The term Ajax was first used by Jesse James Garret in 2005, in his publication “Ajax: a New Approach to Web Applications”.
With Ajax, web applications can send data from a server and retrieve it asynchronously (loading from the background), without interfering with the display and behavior of the existing page. By decoupling the data exchange layer from the presentation layer, Ajax allows web pages, and by extension web applications, to dynamically change content without needing to reload the entire page. Data can be retrieved using the “XMLHttpRequest” object. Despite the name, xml is not required (JSON is often used in the AJAJ variant), and requests do not have to be asynchronous.
Drawbacks of Ajax
- Similarly, some web applications that use Ajax are built in a way that cannot be read by screen reading technologies, such as JAWS.
- Screen readers who are able to use Ajax may not yet be able to correctly read dynamically generated content.
- The same source policy prevents some of the Ajax techniques from being used across domains, although the W3C has a draft of the “XMLHttpRequest” object that enables this functionality.
- The required asynchronous callback style of programming can lead to complex code that is difficult to maintain, debug, and test.

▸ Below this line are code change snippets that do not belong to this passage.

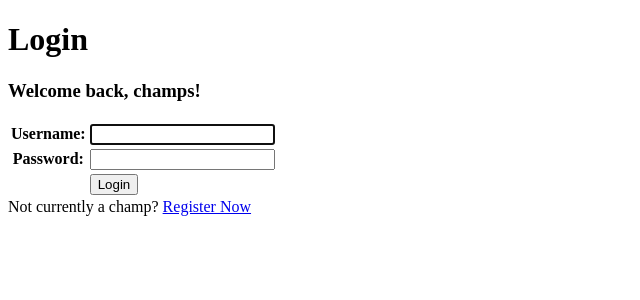
After one commit to farrelarrayyan/footballchamps-shop, a Django app: page /login/ in a window 1280 px wide. The commit adds this page. Shown: the top 300 px of the page, without its empty margins (0-640 px from the left). Run offline with Django 5.2, Linux system fonts and the light colour scheme.

Commit message:
Progress Tugas 4: Authentikasi, Session, dan Cookies

```diff
--- a/main/models.py
+++ b/main/models.py
@@ -1,5 +1,6 @@
 import uuid
 from django.db import models
+from django.contrib.auth.models import User
 
 class Product(models.Model):
     CATEGORY_CHOICES = [
@@ -11,6 +12,7 @@ class Product(models.Model):
         ('other', 'Other')
     ]
 
+    user = models.ForeignKey(User, on_delete=models.CASCADE, null=True)
     id = models.UUIDField(primary_key=True, default=uuid.uuid4, editable=False)
     name = models.CharField(max_length=255)
     brand = models.CharField(max_length=255)
--- /dev/null
+++ b/main/templates/login.html
@@ -0,0 +1,33 @@
+{% extends 'base.html' %}
+
+{% block meta %}
+<title>Login</title>
+{% endblock meta %}
+
+{% block content %}
+<div class="login">
+  <h1>Login</h1>
+  <h3>Welcome back, champs!</h3>
+
+  <form method="POST" action="">
+    {% csrf_token %}
+    <table>
+      {{ form.as_table }}
+      <tr>
+        <td></td>
+        <td><input class="btn login_btn" type="submit" value="Login" /></td>
+      </tr>
+    </table>
+  </form>
+
+  {% if messages %}
+  <ul>
+    {% for message in messages %}
+    <li>{{ message }}</li>
+    {% endfor %}
+  </ul>
+  {% endif %} Not currently a champ?
+  <a href="{% url 'main:register' %}">Register Now</a>
+</div>
+
+{% endblock content %}
--- a/main/urls.py
+++ b/main/urls.py
@@ -1,5 +1,5 @@
 from django.urls import path
-from main.views import show_main, create_product, show_product, show_xml, show_json, show_xml_by_id, show_json_by_id
+from main.views import show_main, create_product, show_product, show_xml, show_json, show_xml_by_id, show_json_by_id, register, login_user, logout_user
 app_name = 'main'
 
 urlpatterns = [
@@ -10,4 +10,7 @@ urlpatterns = [
     path('json/', show_json, name='show_json'),
     path('xml/<str:product_id>/', show_xml_by_id, name='show_xml_by_id'),
     path('json/<str:product_id>/', show_json_by_id, name='show_json_by_id'),
+    path('register/', register, name='register'),
+    path('login/', login_user, name='login'),
+    path('logout/', logout_user, name='logout'),
 ]
--- a/main/views.py
+++ b/main/views.py
@@ -3,15 +3,29 @@ from main.forms import ProductForm
 from main.models import Product
 from django.http import HttpResponse
 from django.core import serializers
+from django.contrib.auth.forms import UserCreationForm, AuthenticationForm
+from django.contrib.auth import authenticate, login, logout
+from django.contrib import messages
+from django.contrib.auth.decorators import login_required
+import datetime
+from django.http import HttpResponseRedirect
+from django.urls import reverse
 
 # Create your views here.
+@login_required(login_url='/login')
 def show_main(request):
-    product_list = Product.objects.all()
+    filter_type = request.GET.get("filter", "all")
+
+    if filter_type == "all":
+        product_list = Product.objects.all()
+    else:
+        product_list = Product.objects.filter(user=request.user)
 
     context = {
         'name': 'Farrel Arrayyan Adrianshah',
         'class': 'PBP C',
-        'product_list': product_list
+        'product_list': product_list,
+        'last_login': request.COOKIES.get('last_login', 'Never')
     }
 
     return render(request, "main.html", context)
@@ -20,12 +34,15 @@ def create_product(request):
     form = ProductForm(request.POST or None)
 
     if form.is_valid() and request.method == "POST":
-        form.save()
+        product_entry = form.save(commit = False)
+        product_entry.user = request.user
+        product_entry.save()
         return redirect('main:show_main')
 
     context = {'form': form}
     return render(request, "create_product.html", context)
 
+@login_required(login_url='/login')
 def show_product(request, id):
     product = get_object_or_404(Product, pk=id)
 
@@ -60,3 +77,37 @@ def show_json_by_id(request, product_id):
        return HttpResponse(xml_data, content_type="application/json")
    except Product.DoesNotExist:
        return HttpResponse(status=404)
+
+def register(request):
+    form = UserCreationForm()
+
+    if request.method == "POST":
+        form = UserCreationForm(request.POST)
+        if form.is_valid():
+            form.save()
+            messages.success(request, 'Account created! You are now officially a champ 🔥')
+            return redirect('main:login')
+    context = {'form':form}
+    return render(request, 'register.html', context)
+
+def login_user(request):
+    if request.method == 'POST':
+        form = AuthenticationForm(data=request.POST)
+
+        if form.is_valid():
+            user = form.get_user()
+            login(request, user)
+            response = HttpResponseRedirect(reverse("main:show_main"))
+            response.set_cookie('last_login', str(datetime.datetime.now()))
+            return response
+
+    else:
+        form = AuthenticationForm(request)
+    context = {'form': form}
+    return render(request, 'login.html', context)
+
+def logout_user(request):
+    logout(request)
+    response = HttpResponseRedirect(reverse('main:login'))
+    response.delete_cookie('last_login')
+    return response
```
Also changed, not shown: main/templates/main.html (+14 -0 lines), main/templates/product_detail.html (+8 -0 lines), main/templates/register.html (added, +33 -0 lines), main/migrations/0003_product_user.py (added).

- Web pages programmed with Ajax present a greater difficulty in performing a detailed web analysis of their interactions.
- Due to the asynchronous nature of Ajax, every piece of data that is sent or received by the client occurs on a connection established specifically for that event. This creates a requirement that for each action, the client must probe the server, rather than listen, which incurs significant overhead. This overhead leads to several higher latency times with Ajax than can be achieved with a technology like websockets.